→ **DIRECTIONS FOR THIS TASK**
Pull out every line with the word "Quartiles" from the entries below.

──────── RECORDS

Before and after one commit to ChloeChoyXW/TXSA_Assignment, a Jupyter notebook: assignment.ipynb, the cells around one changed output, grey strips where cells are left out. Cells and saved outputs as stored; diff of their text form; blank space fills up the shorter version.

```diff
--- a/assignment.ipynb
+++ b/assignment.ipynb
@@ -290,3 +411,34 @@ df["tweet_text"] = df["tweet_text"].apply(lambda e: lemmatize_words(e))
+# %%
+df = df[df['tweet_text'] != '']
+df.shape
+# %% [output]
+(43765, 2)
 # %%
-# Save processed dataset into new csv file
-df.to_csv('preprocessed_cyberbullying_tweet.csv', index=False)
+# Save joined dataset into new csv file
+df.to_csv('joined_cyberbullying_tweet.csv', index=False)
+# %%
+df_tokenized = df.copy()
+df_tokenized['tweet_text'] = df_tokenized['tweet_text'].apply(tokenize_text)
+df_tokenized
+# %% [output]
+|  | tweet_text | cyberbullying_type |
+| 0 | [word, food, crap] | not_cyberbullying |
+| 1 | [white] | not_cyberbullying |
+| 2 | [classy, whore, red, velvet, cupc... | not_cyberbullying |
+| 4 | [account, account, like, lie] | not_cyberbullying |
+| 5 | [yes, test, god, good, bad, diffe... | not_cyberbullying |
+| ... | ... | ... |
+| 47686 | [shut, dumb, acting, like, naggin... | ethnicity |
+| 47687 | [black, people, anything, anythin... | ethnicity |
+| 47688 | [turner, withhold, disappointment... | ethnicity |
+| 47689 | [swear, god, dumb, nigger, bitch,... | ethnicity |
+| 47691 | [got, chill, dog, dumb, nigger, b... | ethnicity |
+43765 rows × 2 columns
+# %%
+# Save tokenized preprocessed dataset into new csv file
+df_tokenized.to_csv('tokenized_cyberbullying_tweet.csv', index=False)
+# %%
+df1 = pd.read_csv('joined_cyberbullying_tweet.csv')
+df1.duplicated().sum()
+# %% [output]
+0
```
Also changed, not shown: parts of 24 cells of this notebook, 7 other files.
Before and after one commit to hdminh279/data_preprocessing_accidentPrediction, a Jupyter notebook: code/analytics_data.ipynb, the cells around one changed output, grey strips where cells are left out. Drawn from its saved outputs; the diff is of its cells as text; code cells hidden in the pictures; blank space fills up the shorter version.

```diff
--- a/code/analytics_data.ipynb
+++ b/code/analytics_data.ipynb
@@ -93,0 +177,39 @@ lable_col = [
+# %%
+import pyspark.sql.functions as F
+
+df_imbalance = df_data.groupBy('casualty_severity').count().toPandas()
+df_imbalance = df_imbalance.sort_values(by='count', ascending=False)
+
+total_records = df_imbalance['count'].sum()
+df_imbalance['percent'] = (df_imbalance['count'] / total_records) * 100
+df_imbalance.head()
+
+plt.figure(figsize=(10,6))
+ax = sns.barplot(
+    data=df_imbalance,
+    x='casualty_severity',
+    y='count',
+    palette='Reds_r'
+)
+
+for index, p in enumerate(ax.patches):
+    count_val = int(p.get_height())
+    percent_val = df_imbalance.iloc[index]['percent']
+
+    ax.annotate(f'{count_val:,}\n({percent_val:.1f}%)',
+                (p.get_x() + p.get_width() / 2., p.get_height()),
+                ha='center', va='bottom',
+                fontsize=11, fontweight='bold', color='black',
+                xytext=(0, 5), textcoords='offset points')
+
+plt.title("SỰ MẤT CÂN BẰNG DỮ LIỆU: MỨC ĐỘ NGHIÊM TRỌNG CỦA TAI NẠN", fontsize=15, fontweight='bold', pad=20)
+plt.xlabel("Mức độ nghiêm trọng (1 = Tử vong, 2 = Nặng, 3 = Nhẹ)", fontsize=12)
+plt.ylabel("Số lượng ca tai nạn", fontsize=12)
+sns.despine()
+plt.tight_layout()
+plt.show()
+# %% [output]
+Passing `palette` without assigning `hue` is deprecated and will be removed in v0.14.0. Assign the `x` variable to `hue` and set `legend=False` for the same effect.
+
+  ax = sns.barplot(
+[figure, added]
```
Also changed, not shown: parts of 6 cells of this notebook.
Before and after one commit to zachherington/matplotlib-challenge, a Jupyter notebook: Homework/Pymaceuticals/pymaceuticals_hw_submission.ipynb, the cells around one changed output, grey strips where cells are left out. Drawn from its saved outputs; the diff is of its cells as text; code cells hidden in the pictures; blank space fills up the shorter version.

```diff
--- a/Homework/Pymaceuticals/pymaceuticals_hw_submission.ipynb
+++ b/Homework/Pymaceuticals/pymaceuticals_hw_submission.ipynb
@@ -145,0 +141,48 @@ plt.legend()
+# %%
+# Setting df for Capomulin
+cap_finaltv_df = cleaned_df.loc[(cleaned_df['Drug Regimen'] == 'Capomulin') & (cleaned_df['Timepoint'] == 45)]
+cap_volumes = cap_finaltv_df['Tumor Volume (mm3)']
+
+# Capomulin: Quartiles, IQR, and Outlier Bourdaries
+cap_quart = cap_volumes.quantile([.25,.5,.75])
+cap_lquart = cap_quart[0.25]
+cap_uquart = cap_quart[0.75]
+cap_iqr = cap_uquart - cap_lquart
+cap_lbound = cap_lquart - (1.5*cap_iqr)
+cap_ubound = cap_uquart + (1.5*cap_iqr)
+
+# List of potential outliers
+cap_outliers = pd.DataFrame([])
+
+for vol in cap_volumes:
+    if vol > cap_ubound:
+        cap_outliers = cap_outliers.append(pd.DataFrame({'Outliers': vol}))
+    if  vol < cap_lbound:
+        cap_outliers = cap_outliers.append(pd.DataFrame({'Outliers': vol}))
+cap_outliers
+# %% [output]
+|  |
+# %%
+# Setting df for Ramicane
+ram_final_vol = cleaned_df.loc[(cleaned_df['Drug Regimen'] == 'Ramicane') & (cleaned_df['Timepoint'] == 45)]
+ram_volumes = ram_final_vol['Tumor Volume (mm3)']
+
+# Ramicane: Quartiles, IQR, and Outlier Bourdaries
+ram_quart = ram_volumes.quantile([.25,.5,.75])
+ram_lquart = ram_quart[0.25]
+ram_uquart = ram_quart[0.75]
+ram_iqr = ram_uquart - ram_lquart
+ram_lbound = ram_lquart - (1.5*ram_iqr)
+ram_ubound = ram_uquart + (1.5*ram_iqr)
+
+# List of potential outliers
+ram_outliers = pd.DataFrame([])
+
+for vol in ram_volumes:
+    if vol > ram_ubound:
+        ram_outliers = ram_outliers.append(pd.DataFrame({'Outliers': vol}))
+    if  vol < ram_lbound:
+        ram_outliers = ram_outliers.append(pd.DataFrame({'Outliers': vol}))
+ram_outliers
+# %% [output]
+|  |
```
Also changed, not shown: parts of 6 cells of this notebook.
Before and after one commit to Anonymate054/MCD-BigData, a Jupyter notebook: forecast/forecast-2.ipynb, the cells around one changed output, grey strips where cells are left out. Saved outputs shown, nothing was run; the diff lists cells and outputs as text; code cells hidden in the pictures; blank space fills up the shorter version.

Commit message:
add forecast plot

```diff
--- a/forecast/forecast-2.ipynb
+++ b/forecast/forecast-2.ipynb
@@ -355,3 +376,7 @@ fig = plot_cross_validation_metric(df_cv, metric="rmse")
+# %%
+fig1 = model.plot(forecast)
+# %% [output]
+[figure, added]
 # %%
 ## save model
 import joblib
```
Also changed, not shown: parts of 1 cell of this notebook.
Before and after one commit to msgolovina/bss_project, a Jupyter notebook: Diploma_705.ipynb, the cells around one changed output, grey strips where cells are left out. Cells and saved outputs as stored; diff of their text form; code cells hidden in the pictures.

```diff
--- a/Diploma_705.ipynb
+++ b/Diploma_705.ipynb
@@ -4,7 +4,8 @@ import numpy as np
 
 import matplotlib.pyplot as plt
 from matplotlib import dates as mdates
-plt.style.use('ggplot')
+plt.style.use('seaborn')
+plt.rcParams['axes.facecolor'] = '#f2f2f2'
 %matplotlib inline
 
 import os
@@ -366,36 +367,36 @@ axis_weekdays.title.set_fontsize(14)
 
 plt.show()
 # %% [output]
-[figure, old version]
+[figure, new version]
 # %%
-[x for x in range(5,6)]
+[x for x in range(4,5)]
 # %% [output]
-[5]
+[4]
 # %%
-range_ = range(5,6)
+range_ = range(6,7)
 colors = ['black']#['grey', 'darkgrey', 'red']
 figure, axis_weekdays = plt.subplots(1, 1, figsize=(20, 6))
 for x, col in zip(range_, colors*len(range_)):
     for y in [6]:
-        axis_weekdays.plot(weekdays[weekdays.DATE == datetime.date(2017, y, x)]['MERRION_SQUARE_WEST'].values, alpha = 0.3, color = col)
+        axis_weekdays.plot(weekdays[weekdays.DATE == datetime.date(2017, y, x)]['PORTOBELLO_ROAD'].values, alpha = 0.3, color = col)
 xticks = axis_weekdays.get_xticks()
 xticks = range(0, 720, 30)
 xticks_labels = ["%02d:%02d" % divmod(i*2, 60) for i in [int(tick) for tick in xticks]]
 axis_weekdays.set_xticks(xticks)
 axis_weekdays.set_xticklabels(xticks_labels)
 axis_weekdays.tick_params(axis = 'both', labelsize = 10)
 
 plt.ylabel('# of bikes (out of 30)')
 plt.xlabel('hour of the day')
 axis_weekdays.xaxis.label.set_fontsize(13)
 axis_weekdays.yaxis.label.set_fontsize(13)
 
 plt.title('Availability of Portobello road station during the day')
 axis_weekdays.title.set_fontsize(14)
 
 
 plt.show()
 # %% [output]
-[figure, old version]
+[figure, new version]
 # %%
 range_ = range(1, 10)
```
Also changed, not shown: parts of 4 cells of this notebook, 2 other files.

────────────────

→ **RESPONSE TO THE EXERCISE**
+# Capomulin: Quartiles, IQR, and Outlier Bourdaries
+# Ramicane: Quartiles, IQR, and Outlier Bourdaries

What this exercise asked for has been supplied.